We are pleased to announce the security review for Microsoft Edge, version 108!
We have reviewed the new settings in Microsoft Edge version 108 and determined that there are no additional security settings that require enforcement, however there is one setting that attention should be given to. The Microsoft Edge version 107 security baseline continues to be our recommended configuration which can be downloaded from the Microsoft Security Compliance Toolkit.
TLS Encrypted ClientHello Enabled (Consider)
An interesting setting Admin’s may wish to consider, particularly if using Windows Defender Network Protection or similar security software. TLS Encryped ClientHello (ECH) Enabled is a privacy-improving feature that combats one of the shortcomings of HTTPS – namely, TLS does not hide from a network observer the target hostname to which the browser is connecting. This means that your company or ISP network administrator (or anyone who can spy on network traffic) can see the hostname of the site to which your browser is connecting, which has privacy implications. ECH hides the hostname so that a network observer can only see the target IP address of browser traffic, but not which specific site at that IP is being requested.
The reason that this feature has a security impact is that some security software may be spying upon your network requests and blocking requests to specific sites based on the site’s hostname. As a specific example, the Windows Defender Network Protection feature relies upon looking at the Server Name Indication (SNI) within the ClientHello to decide whether to block traffic to sites on the “known malicious” list or the customer’s custom blocklist.
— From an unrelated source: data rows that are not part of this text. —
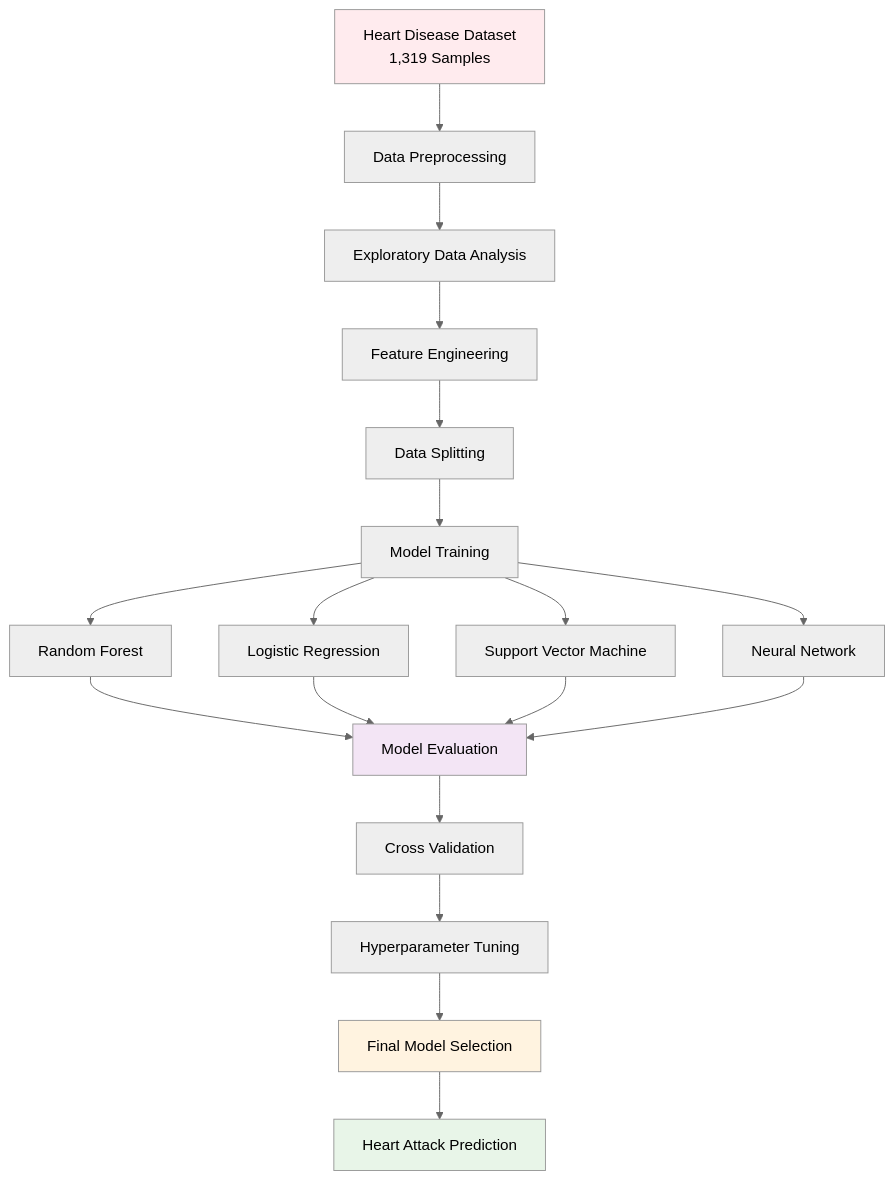
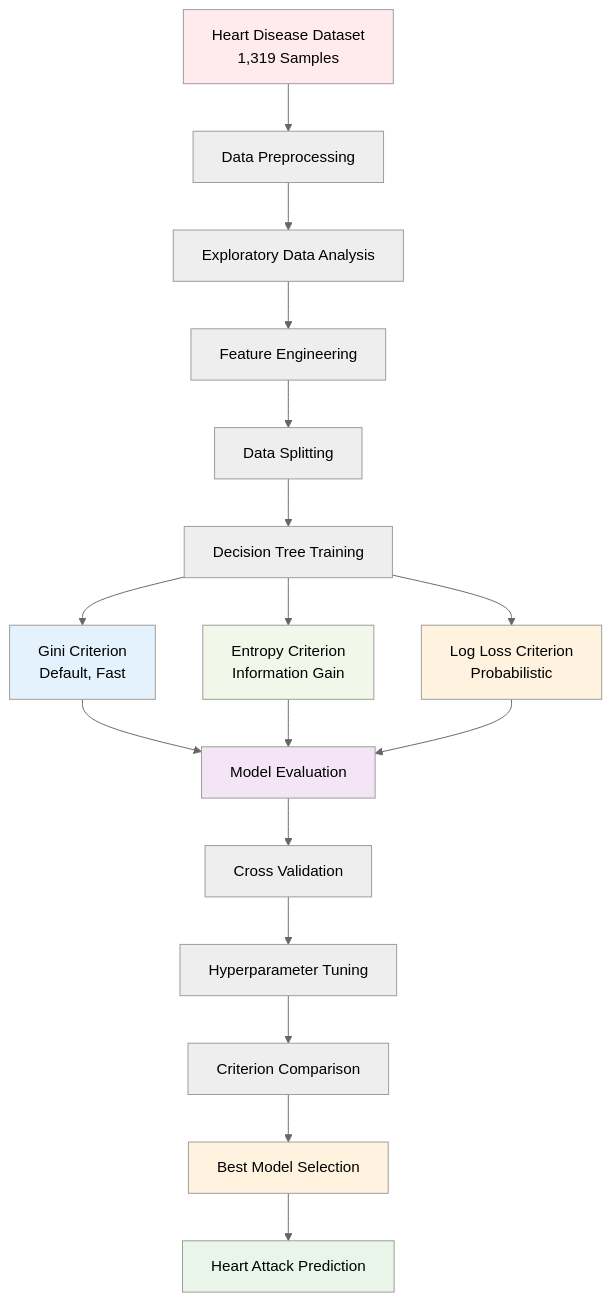
One commit to VasanthPrakasam/Heart-Disease-Classification-Dataset changed the diagram in README.md. Above: the diagram before and after it, drawn with Mermaid (neutral theme). The commit also changed other lines of this file, not shown here.

````diff
--- a/README.md
+++ b/README.md
@@ -210,28 +278,30 @@
 ```mermaid
 graph TB
     A[Heart Disease Dataset<br/>1,319 Samples] --> B[Data Preprocessing]
     B --> C[Exploratory Data Analysis]
     C --> D[Feature Engineering]
     D --> E[Data Splitting]
     
-    E --> F[Model Training]
-    F --> G[Random Forest]
-    F --> H[Logistic Regression]
-    F --> I[Support Vector Machine]
-    F --> J[Neural Network]
+    E --> F[Decision Tree Training]
+    F --> G[Gini Criterion<br/>Default, Fast]
+    F --> H[Entropy Criterion<br/>Information Gain]
+    F --> I[Log Loss Criterion<br/>Probabilistic]
     
-    G --> K[Model Evaluation]
-    H --> K
-    I --> K
-    J --> K
+    G --> J[Model Evaluation]
+    H --> J
+    I --> J
     
-    K --> L[Cross Validation]
-    L --> M[Hyperparameter Tuning]
-    M --> N[Final Model Selection]
+    J --> K[Cross Validation]
+    K --> L[Hyperparameter Tuning]
+    L --> M[Criterion Comparison]
+    M --> N[Best Model Selection]
     N --> O[Heart Attack Prediction]
     
     style A fill:#ffebee
     style O fill:#e8f5e8
     style N fill:#fff3e0
-    style K fill:#f3e5f5
+    style J fill:#f3e5f5
+    style G fill:#e3f2fd
+    style H fill:#f1f8e9
+    style I fill:#fff3e0
 ```
````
If the ClientHello is encrypted by the browser’s new ECH, this Network Protection feature (and similar features in other security software) will not be able to read the SNI, and thus will not be able to block the traffic.
For Microsoft Edge specifically, there’s a subtlety around the interaction of ECH and Network Protection. Machine installed channels of Edge (Stable/Beta) are exempted from Network Protection (in favor of Microsoft Defender SmartScreen), so the implications of this policy on Microsoft Edge are really limited to Edge Canary OR users of non-Microsoft Defender security products. But IT departments using Network Protection in Google Chrome really should set the equivalent policy.
Microsoft Edge version 108 introduced 4 new computer settings and 4 new user settings. We have included a spreadsheet listing the new settings in the release to make it easier for you to find them.
As a friendly reminder, all available settings for Microsoft Edge are documented here, and all available settings for Microsoft Edge Update are documented here.